Stephen Karp is executive director of NASW-CT:
Once again, school health clinics facing cuts
Stephen Karp, executive director of the National Association of Social Workers, Connecticut Chapter, suggested another potential consequence of reduced funding. “A loss of 10 percent in funding will greatly hamper the work of the [school-based health centers] and put pressure on other community-based mental health services that are already stretched beyond capacity for children’s mental health,” he wrote.
Ethel Turner and Sylvia Rogers are members:
Social workers celebrate at Florence event
South Carolina Now
Over 15 social workers from different agencies around the state congregated Friday at the Drs. Bruce and Lee Library for Celebrations of Professional Social Work Month. The event was hosted by the Pee Dee Unit Board Members of The National Association of Social Workers. Their theme this year was “Social Workers Stand Up.” The members of the Pee Dee Unit gave thanks to social worker Ethel Tina Turner for making the program come together well.
Janlee Wong is executive director of NASW-CA:
March Is National Social Work Month
UC Davis Health System
This year’s theme for National Social Work Month is ‘Social Workers Stand Up.’ A celebratory brunch was held to recognize all social workers at UC Davis Health. Janlee Wong, Executive Director of the California Chapter of the National Association of Social Workers, provided the keynote address. The celebration provided a unique opportunity for members of the social work community to connect, collaborate, and learn from one another.
Leslie Broughton is a member:
National Professional Social Work Month recognized
North Texas e-News
Sherman, TX – March is National Professional Social Work month! In recognition of all social workers and their contributions, Home Hospice of Grayson, Cooke & Fannin Counties asked the communities of Sherman, Denison and Gainesville to issue proclamations for National Professional Social Work Month to honor those who give so selflessly. March 6, the Sherman City Council and Denison City Council presented National Professional Social Work Month proclamations to Home Hospice Social Workers Leslie Broughton, LMSW and Renee’ Griffin, LMSW. On March 7, the Gainesville City Council presented the National Professional Social Work Month proclamation to Home Hospice Social Worker Kelly Lamkin, LBSW.
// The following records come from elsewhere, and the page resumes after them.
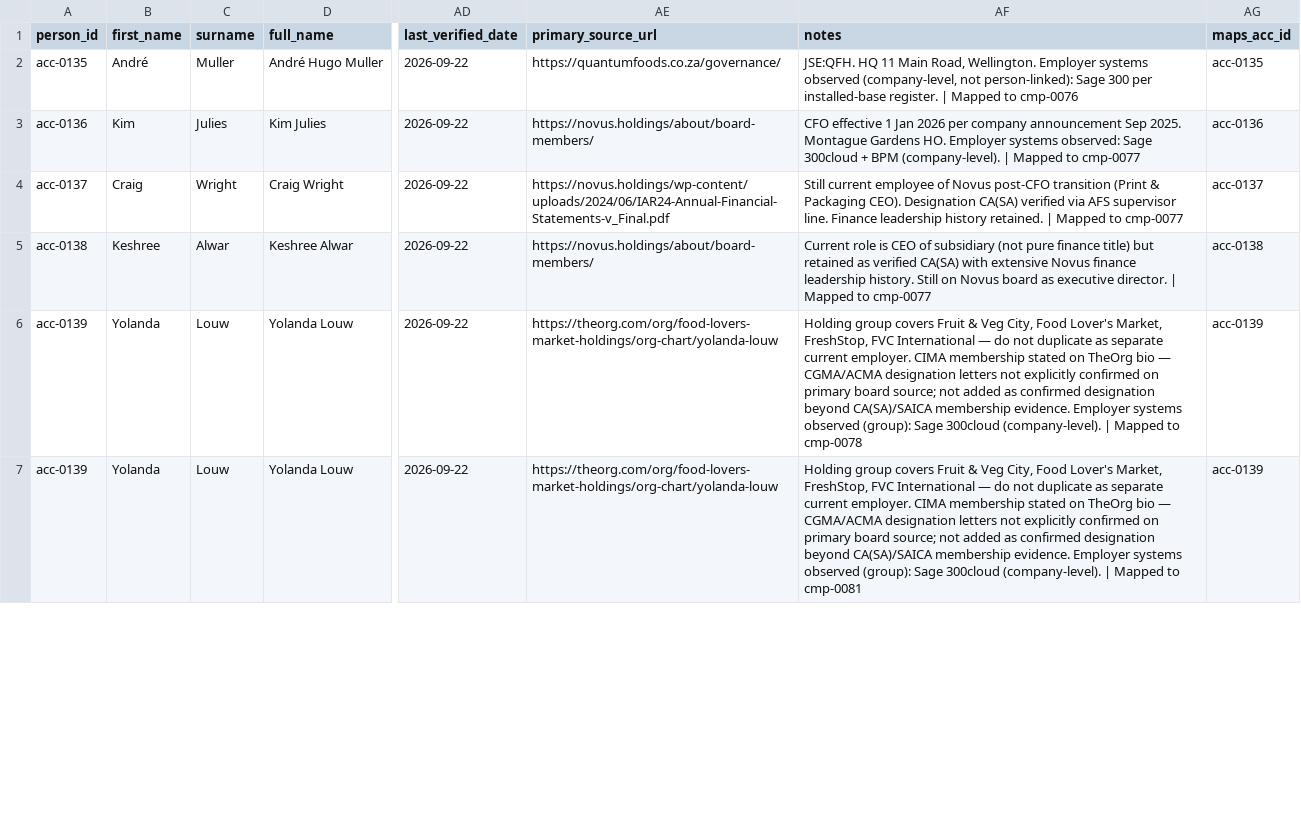
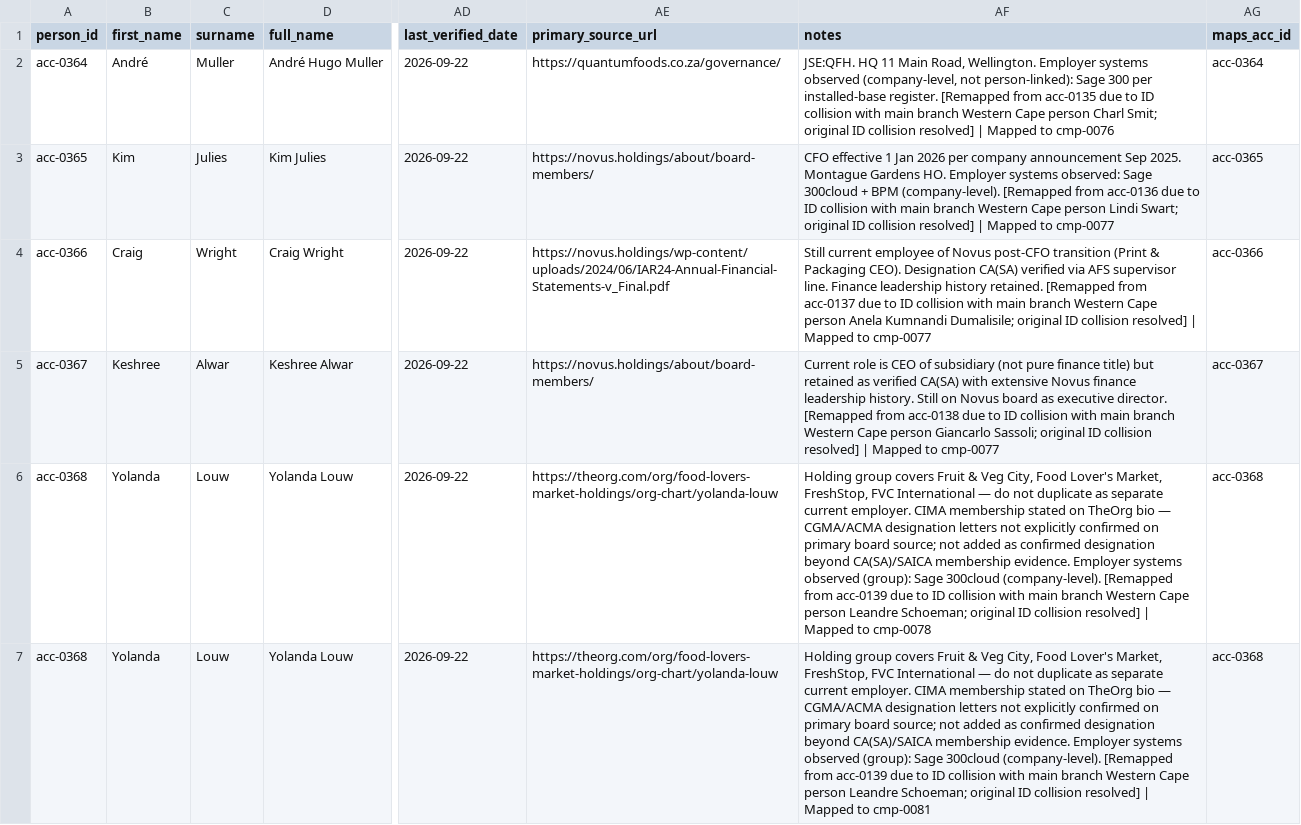
Before and after one commit to Mumoxa/Maps, a CSV file: markets/accountants/research/datasets/people_master.csv, drawn as a sheet; only a part is shown, gaps mark what is left out; the diff covers the shown part only; the diff names each change by its address in the sheet, - before the commit and + after, or states it on an @@ line.

Commit message:
Merge main 75394e8 Western Cape 363 + IB 35 -> 396 verified, dedup Cheslin Klaasen + Saadiqa, no duplication, no loss
- Resolved ID collision acc-0135–0169 (IB vs Western Cape diff persons) by remapping IB 35 to acc-0364–0398 beyond main max 0363
- Deduped Cheslin Klaasen Advania UK acc-0151 CONFIRMED vs acc-0343 HIGH (kept CONFIRMED, merged alternate_names, other_profile_urls, notes)
- Deduped Saadiqa Dangor duplicate acc-0337 RESEARCH_HOLD vs acc-0381 (merged)
- Merged sources: main 308 + head 62 new IB URLs = 370 (69 overlapping URLs kept main), 0 dup URLs, 0 orphaned
- people.jsonl 396 (274 CONFIRMED, 45 HIGH, 72 RESEARCH_HOLD, 4 ARTICLES, 1 CONFLICTING) = 134 baseline + 229 Western Cape + 35 IB -2 deduped
- people.json 425 = 396 verified camelCase + 29 remaining SATURC (231-202 now in verified) remapped SATURC colliding IDs 0267-0339 etc -> 0399-0427, 0 dup IDs
- Enriched Saadiqa Dangor verified acc-0381 with SATURC LinkedIn https://www.linkedin.com/in/saadiqa-dangor/ + tenderflow Sage 300+BPM renewal May 2026
- Updated research datasets: companies_master 38 IB 28 MAPPED, coverage_matrix, people_master 38 IB with new IDs, qualifications 294, routes 459, sources csv 370
- QA: 0 dup IDs, 0 dup name+employer in jl, 0 dup IDs in pj after SATURC remap, people_index 396/113/370, interim 396, npm test 50/50, build success
- No information loss: all 35 IB preserved, all 229 Western Cape preserved, baseline 134 preserved, SATURC 29 remaining preserved, 62 new IB sources preserved

Co-authored-by: arena-agent <297053741+arena-agent@users.noreply.github.com>

```diff
--- a/markets/accountants/research/datasets/people_master.csv
+++ b/markets/accountants/research/datasets/people_master.csv
-A2 (person_id): acc-0135
+A2 (person_id): acc-0364
-AF2 (notes): …installed-base register. | Mapped…
+AF2 (notes): …installed-base register. [Remapped from acc-0135 due to ID collision with main branch Western Cape person Charl Smit; original ID collision resolved] | Mapped…
-AG2 (maps_acc_id): acc-0135
+AG2 (maps_acc_id): acc-0364
-A3 (person_id): acc-0136
+A3 (person_id): acc-0365
-AF3 (notes): …BPM (company-level). | Mapped…
+AF3 (notes): …BPM (company-level). [Remapped from acc-0136 due to ID collision with main branch Western Cape person Lindi Swart; original ID collision resolved] | Mapped…
-AG3 (maps_acc_id): acc-0136
+AG3 (maps_acc_id): acc-0365
-A4 (person_id): acc-0137
+A4 (person_id): acc-0366
-AF4 (notes): …history retained. | Mapped…
+AF4 (notes): …history retained. [Remapped from acc-0137 due to ID collision with main branch Western Cape person Anela Kumnandi Dumalisile; original ID collision resolved] | Mapped…
-AG4 (maps_acc_id): acc-0137
+AG4 (maps_acc_id): acc-0366
-A5 (person_id): acc-0138
+A5 (person_id): acc-0367
-AF5 (notes): …executive director. | Mapped…
+AF5 (notes): …executive director. [Remapped from acc-0138 due to ID collision with main branch Western Cape person Giancarlo Sassoli; original ID collision resolved] | Mapped…
-AG5 (maps_acc_id): acc-0138
+AG5 (maps_acc_id): acc-0367
-A6:A7 (person_id): acc-0139
+A6:A7 (person_id): acc-0368
-AF6 (notes): …300cloud (company-level). | Mapped…
+AF6 (notes): …300cloud (company-level). [Remapped from acc-0139 due to ID collision with main branch Western Cape person Leandre Schoeman; original ID collision resolved] | Mapped…
-AG6:AG7 (maps_acc_id): acc-0139
+AG6:AG7 (maps_acc_id): acc-0368
-AF7 (notes): …300cloud (company-level). | Mapped…
+AF7 (notes): …300cloud (company-level). [Remapped from acc-0139 due to ID collision with main branch Western Cape person Leandre Schoeman; original ID collision resolved] | Mapped…
```
Also changed, not shown: 97 edited cells elsewhere in this file, 11 other files.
Social Workers ‘Stand Up’ For All
Social workers from throughout the Walter Reed Bethesda community began their month-long observance of National Professional Social Work Month with a day-long forum on March 2 at the medical center. Topics discussed during the forum touched on a number of issues social workers tackle to help people meet their challenges and build stronger communities. These include individuals who may be experiencing devastating illnesses and mental health crises, veterans, children, families and communities. This is how “Social Workers Stand Up” for those in need, which is also the theme for this year’s observance. Walter Reed National Military Medical Center Director Army Col. Michael S. Heimall opened the forum welcoming those in attendance and explaining Social Work Month began in March 1963. In 1984, Congress along with the White House officially recognized the month-long observance after a joint resolution introduced by Sen. Daniel Inouye of Hawaii and Rep. Edolphus Towns of New York, made its way to the White House and was signed into law by President Ronald Reagan.